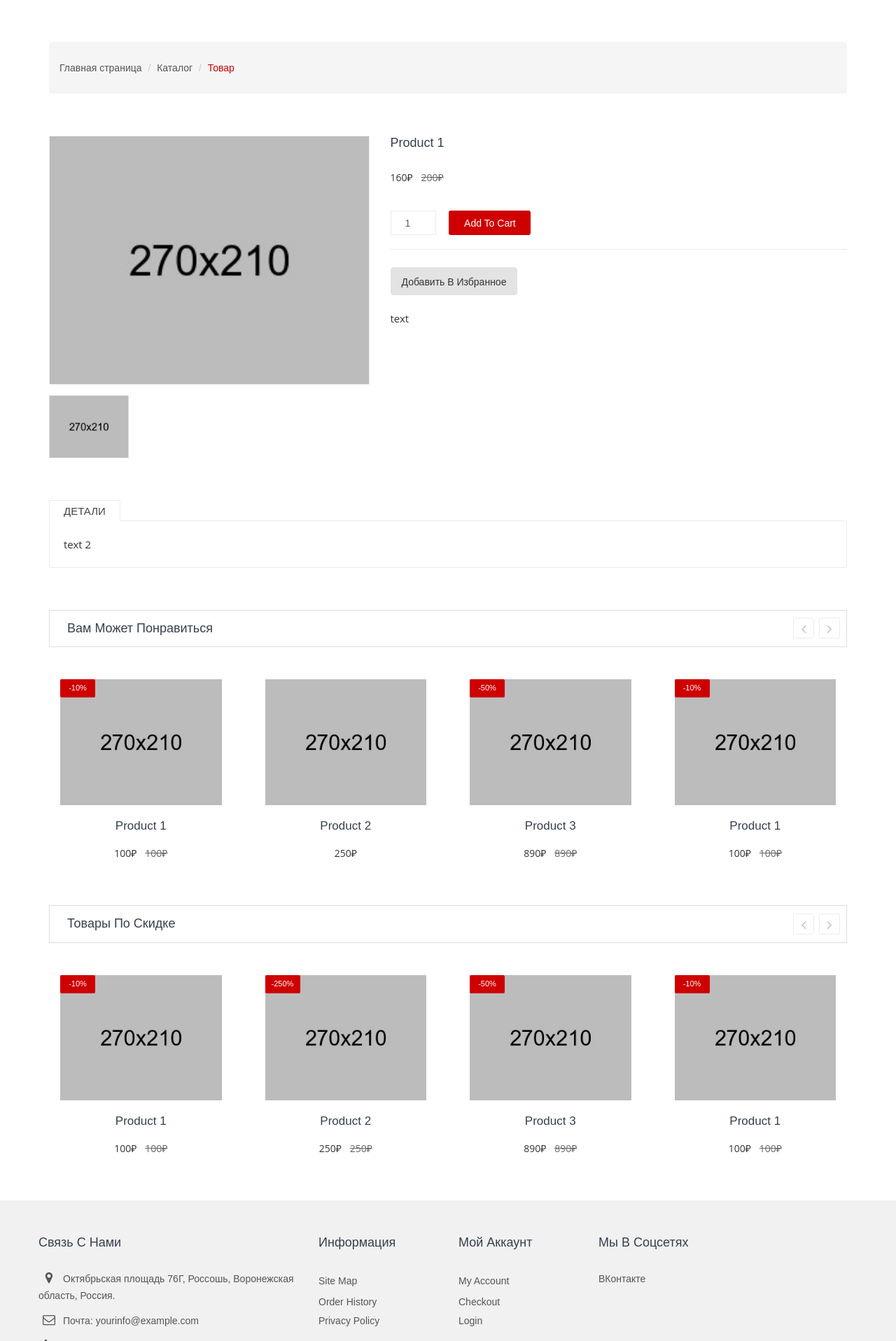
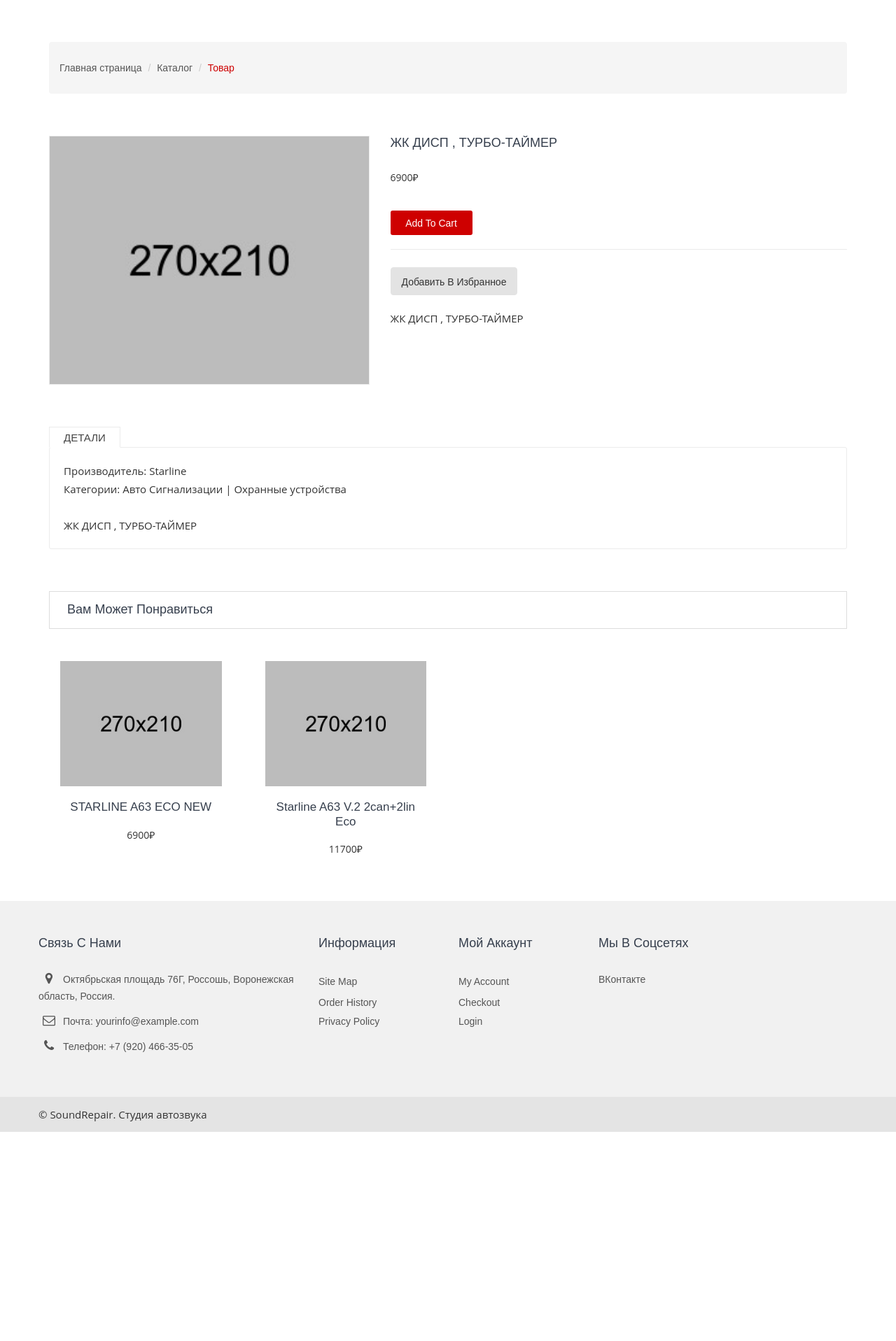
Before and after one commit to umerenkovmaksim/SoundRepair, a Flask app: page /product/1 in a window 1280 px wide. Shown: the part 136-2053 px from the top of the page at 70% size. After the commit the page ends 1754 px from the top, so only its background shows below. Run offline with Flask 2, Linux system fonts and the light colour scheme; data comes from the database, SQL or seed files in the repository; some libraries are stand-ins or nearby versions; some web fonts are replaced.

Commit message:
Обновлен product

```diff
--- a/server.py
+++ b/server.py
@@ -89,6 +89,8 @@ def main_page():
 
 @app.route('/product/<product_id>')
 def product(product_id):
+    con = sqlite3.connect("db/data.db")
+    cur = con.cursor()
     # Берется по id товар
     # product = (id, name, img_href_list, text, price, is_sale, sale)
     # text - краткое описание
@@ -96,44 +98,68 @@ def product(product_id):
     # img_href_list = [img_href_1, img_href_2, img_href_3, img_href_4]
     # img_href_1 - основная картинка (Обязательна)
     # img_href_2, img_href_3, img_href_4 - доп. картинки (Необязательны, макс. 3)
-    product_data = [(1, "Product 1", ["static/img/products/1.jpg", "static/img/products/2.jpg"], "text", 200, True, 20)]
-    text_2 = "text 2"
+
+    product_data = cur.execute(f"""SELECT * FROM products WHERE id == {product_id}""").fetchall()[0]
+    product_data = list(product_data)
+    if product_data[7] != 0:
+        product_data[7] = int(product_data[8] * (1 - product_data[7] * 0.01))
+    else:
+        product_data[7] = None
+    product_data[3] = product_data[3].split("\n")
+    product_data = tuple(product_data)
 
     # related_product - похожие продукты или которые могут понравиться (На рандом скорее всего)
     # related_product = [(id, name, img_href, text, price, is_sale, sale),
     #                    (id, name, img_href, text, price, is_sale, sale),
     #                    (id, name, img_href, text, price, is_sale, sale)]
     # related_product - 7шт
-    related_product = [(1, "Product 1", "static/img/products/1.jpg", "text 1", 100, True, 10),
-                       (2, "Product 2", "static/img/products/2.jpg", "text 2", 250, False, None),
-                       (3, "Product 3", "static/img/products/3.jpg", "text 3", 890, True, 50),
-                       (1, "Product 1", "static/img/products/1.jpg", "text 1", 100, True, 10),
-                       (2, "Product 2", "static/img/products/2.jpg", "text 2", 250, False, None),
-                       (3, "Product 3", "static/img/products/3.jpg", "text 3", 890, True, 50),
-                       (1, "Product 1", "static/img/products/1.jpg", "text 1", 100, True, 10), ]
+    related_product = cur.execute(
+        f"""SELECT id, name, img_href, short_description, price, sale FROM products WHERE manufacturer == '{product_data[5]}' or categories like '%{product_data[6]}%'""").fetchall()
+    random.shuffle(related_product)
+    related_product = random.sample(related_product, min(7, len(related_product)))
+    print(related_product)
+
+    new_related_product = []
+    for id, name, img_href, text, price, sale in related_product:
+        new_product = [id, name, img_href, text, price]
+        if sale != 0:
+            new_product.append(int(price * (1 - sale * 0.01)))
+            new_product.append(sale)
+        else:
+            new_product.append(None)
+            new_product.append(None)
+
+        new_related_product.append(tuple(new_product))
 
     # upsell_product - товары по скидке (Рандомные со скидкой)
     # upsell_product = [(id, name, img_href, text, price, is_sale, sale),
     #                    (id, name, img_href, text, price, is_sale, sale),
     #                    (id, name, img_href, text, price, is_sale, sale)]
     # upsell_product - 7шт
+    upsell_product = cur.execute(
+        f"""SELECT id, name, img_href, short_description, price, sale FROM products WHERE sale != 0""").fetchall()
+    random.shuffle(upsell_product)
+    upsell_product = random.sample(upsell_product, min(7, len(upsell_product)))
+    print(upsell_product)
 
-    upsell_product = [(1, "Product 1", "static/img/products/1.jpg", "text 1", 100, True, 10),
-                      (2, "Product 2", "static/img/products/2.jpg", "text 2", 250, True, 250),
-                      (3, "Product 3", "static/img/products/3.jpg", "text 3", 890, True, 50),
-                      (1, "Product 1", "static/img/products/1.jpg", "text 1", 100, True, 10),
-                      (2, "Product 2", "static/img/products/2.jpg", "text 2", 250, True, 100),
-                      (3, "Product 3", "static/img/products/3.jpg", "text 3", 890, True, 50),
-                      (1, "Product 1", "static/img/products/1.jpg", "text 1", 100, True, 10), ]
+    new_upsell_product = []
+    for id, name, img_href, text, price, sale in upsell_product:
+        new_product = [id, name, img_href, text, price]
+        if sale != 0:
+            new_product.append(int(price * (1 - sale * 0.01)))
+            new_product.append(sale)
+        else:
+            new_product.append(None)
+            new_product.append(None)
 
-    price_with_sale = None
-    if product_data[0][5]:
-        price_with_sale = int(product_data[0][4] * (1 - product_data[0][6] * 0.01))
+        new_upsell_product.append(tuple(new_product))
 
-    return render_template('product.html', title=f"SoundRepair | {product_data[0][1]}", product_data=product_data,
-                           levelness="../", url=WEBSITE_URL, price_with_sale=price_with_sale, text_2=text_2,
-                           related_product=related_product, upsell_product=upsell_product, product_id=product_id,
-                           cart_data=get_cart_for_base(), categories_for_base=get_categories_for_base())
+    print(product_data)
+    return render_template('product.html', title=f"SoundRepair | {product_data[1]}", product_data=product_data,
+                           levelness="../", url=WEBSITE_URL, related_product=new_related_product,
+                           upsell_product=new_upsell_product, product_id=product_id, cart_data=get_cart_for_base(),
+                           categories_for_base=get_categories_for_base(), is_upsell_product=bool(upsell_product),
+                           is_related_product=bool(related_product))
 
 
 @app.route('/shop/<product_filter>$$<sorting_settings>$$<page>')
--- a/templates/product.html
+++ b/templates/product.html
@@ -16,7 +16,6 @@
 </div>
 <!-- Breadcrumb End -->
 <!-- Product Thumbnail Start -->
-{% for id, name, img_href_list, text, price, is_sale, sale in product_data %}
 <div class="main-product-thumbnail pb-60">
     <div class="container">
         <div class="row">
@@ -24,47 +23,33 @@
             <div class="col-lg-5">
                 <!-- Thumbnail Large Image start -->
                 <div class="tab-content">
-                    {% for img_href in img_href_list %}
-                    {% if loop.index == 1 %}
-                    <div id="thumb{{loop.index}}" class="tab-pane active">
-                        <a data-fancybox="images" href="{{levelness}}{{img_href}}"><img src="{{levelness}}{{img_href}}" alt="product-view"></a>
-                    </div>
-                    {% endif %}
-                    {% endfor %}
+                        <div id="thumb1" class="tab-pane active">
+                            <a data-fancybox="images" href="{{levelness}}{{product_data[4]}}"><img src="{{levelness}}{{product_data[4]}}" alt="product-view"></a>
+                        </div>
                 </div>
                 <!-- Thumbnail Large Image End -->
 
                 <!-- Thumbnail Image End -->
-                <div class="product-thumbnail">
-                    <div class="thumb-menu nav">
-                        {% for img_href in img_href_list %}
-                        {% if loop.index != 1 %}
-                            <a class="active" data-toggle="tab" href="{{levelness}}{{img_href}}"> <img src="{{levelness}}{{img_href}}" alt="product-thumbnail"></a>
-                        {% endif %}
-                        {% endfor %}
-                    </div>
-                </div>
                 <!-- Thumbnail image end -->
             </div>
             <!-- Main Thumbnail Image End -->
             <!-- Thumbnail Description Start -->
             <div class="col-lg-7">
                 <div class="thubnail-desc fix">
-                    <h3 class="product-header">{{name}}</h3>
+                    <h3 class="product-header">{{product_data[2]}}</h3>
                     <br>
                     <div class="pro-price mb-10">
 
                         {% if is_sale %}
-                        <p><span class="price">{{price_with_sale}}₽</span>
-                        <del class="prev-price">{{price}}₽</del></p>
+                        <p><span class="price">{{product_data[7]}}₽</span>
+                        <del class="prev-price">{{product_data[8]}}₽</del></p>
                         {% else %}
-                        <p><span class="price">{{price}}₽</span>
+                        <p><span class="price">{{product_data[8]}}₽</span>
                         {% endif %}
                     </div>
                     <br>
                     <div class="box-quantity">
                         <form action="#">
-                            <input class="number" id="numeric" type="number" min="1" value="1">
                             <a class="add-cart" href="cart.html">add to cart</a>
                         </form>
                     </div>
@@ -73,7 +58,7 @@
                             <li><a href="wishlist.html">Добавить в Избранное</a></li>
                         </ul>
                     </div>
-                    <p class="ptb-20">{{text}}</p>
+                    <p class="ptb-20">{{product_data[2]}}</p>
                 </div>
             </div>
             <!-- Thumbnail Description End -->
@@ -82,7 +67,7 @@
     </div>
     <!-- Container End -->
 </div>
-{% endfor %}
+
 <!-- Product Thumbnail End -->
 <!-- Product Thumbnail Description Start -->
 <div class="thumnail-desc pb-60">
@@ -95,7 +80,13 @@
                 <!-- Product Thumbnail Tab Content Start -->
                 <div class="tab-content thumb-content border-default">
                     <div id="dtail" class="tab-pane in active">
-                        <p>{{text_2}}</p>
+                        <p>
+                            Производитель: {{product_data[5]}}<br>
+                            Категории: {{product_data[6]}}<br><br>
+                            {% for text in product_data[3] %}
+                            {{text}}<br>
+                            {% endfor %}
+                        </p>
                     </div>
                 </div>
                 <!-- Product Thumbnail Tab Content End -->
@@ -107,6 +98,7 @@
 </div>
 <!-- Product Thumbnail Description End -->
 <!-- Realted Product Start -->
+{% if is_related_product %}
 <div class="related-product pb-30">
     <div class="container">
         <div class="related-box">
@@ -115,7 +107,7 @@
             </div>
             <!-- Realted Product Activation Start -->
             <div class="new-upsell-pro owl-carousel">
-                {% for id, name, img_href, text, price, is_sale, sale in related_product %}
+                {% for id, name, img_href, text, price, price_with_sale, sale in related_product %}
                 <div class="single-product">
                     <!-- Product Image Start -->
                     <div class="pro-img">
@@ -127,12 +119,14 @@
                     <!-- Product Content Start -->
                     <div class="pro-content">
                         <h4><a href="{{url}}/product/{{id}}">{{name}}</a></h4>
+                        {% if price_with_sale %}
+                        <p><span class="price">{{price_with_sale}}₽</span>
+                        <del class="prev-price">{{price}}₽</del></p>
+                        {% else %}
                         <p><span class="price">{{price}}₽</span>
-                        {% if is_sale %}
-                        <del class="prev-price">{{price}}₽</del></p>
                         {% endif %}
                     </div>
-                    {% if is_sale %}
+                    {% if sale %}
                     <span class="sticker-new">-{{sale}}%</span>
                     {% endif %}
                 </div>
@@ -143,8 +137,10 @@
         </div>
     </div>
 </div>
+{% endif %}
 <!-- Realted Product End -->
 <!-- Upsell Product Start -->
+{% if is_upsell_product %}
 <div class="related-product pb-30">
     <div class="container">
         <div class="usel-product">
@@ -153,8 +149,7 @@
             </div>
             <!-- Upsell Product Activation Start -->
             <div class="new-upsell-pro owl-carousel">
-                {% for id, name, img_href, text, price, is_sale, sale in upsell_product %}
-                <!-- Single Product Start -->
+                {% for id, name, img_href, text, price, price_with_sale, sale in upsell_product %}
                 <div class="single-product">
                     <!-- Product Image Start -->
                     <div class="pro-img">
@@ -166,12 +161,14 @@
                     <!-- Product Content Start -->
                     <div class="pro-content">
                         <h4><a href="{{url}}/product/{{id}}">{{name}}</a></h4>
+                        {% if price_with_sale %}
+                        <p><span class="price">{{price_with_sale}}₽</span>
+                        <del class="prev-price">{{price}}₽</del></p>
+                        {% else %}
                         <p><span class="price">{{price}}₽</span>
-                        {% if is_sale %}
-                        <del class="prev-price">{{price}}₽</del></p>
                         {% endif %}
                     </div>
-                    {% if is_sale %}
+                    {% if sale %}
                     <span class="sticker-new">-{{sale}}%</span>
                     {% endif %}
                 </div>
@@ -181,6 +178,7 @@
         </div>
     </div>
 </div>
+{% endif %}
 <!-- Upsell Product End -->
 
 {% endblock %}
```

__________________________________________________

Please copy every line of the records above in which "levelness" appears.

[Solution below]
-                           levelness="../", url=WEBSITE_URL, price_with_sale=price_with_sale, text_2=text_2,
+                           levelness="../", url=WEBSITE_URL, related_product=new_related_product,
-                        <a data-fancybox="images" href="{{levelness}}{{img_href}}"><img src="{{levelness}}{{img_href}}" alt="product-view"></a>
+                            <a data-fancybox="images" href="{{levelness}}{{product_data[4]}}"><img src="{{levelness}}{{product_data[4]}}" alt="product-view"></a>
-                            <a class="active" data-toggle="tab" href="{{levelness}}{{img_href}}"> <img src="{{levelness}}{{img_href}}" alt="product-thumbnail"></a>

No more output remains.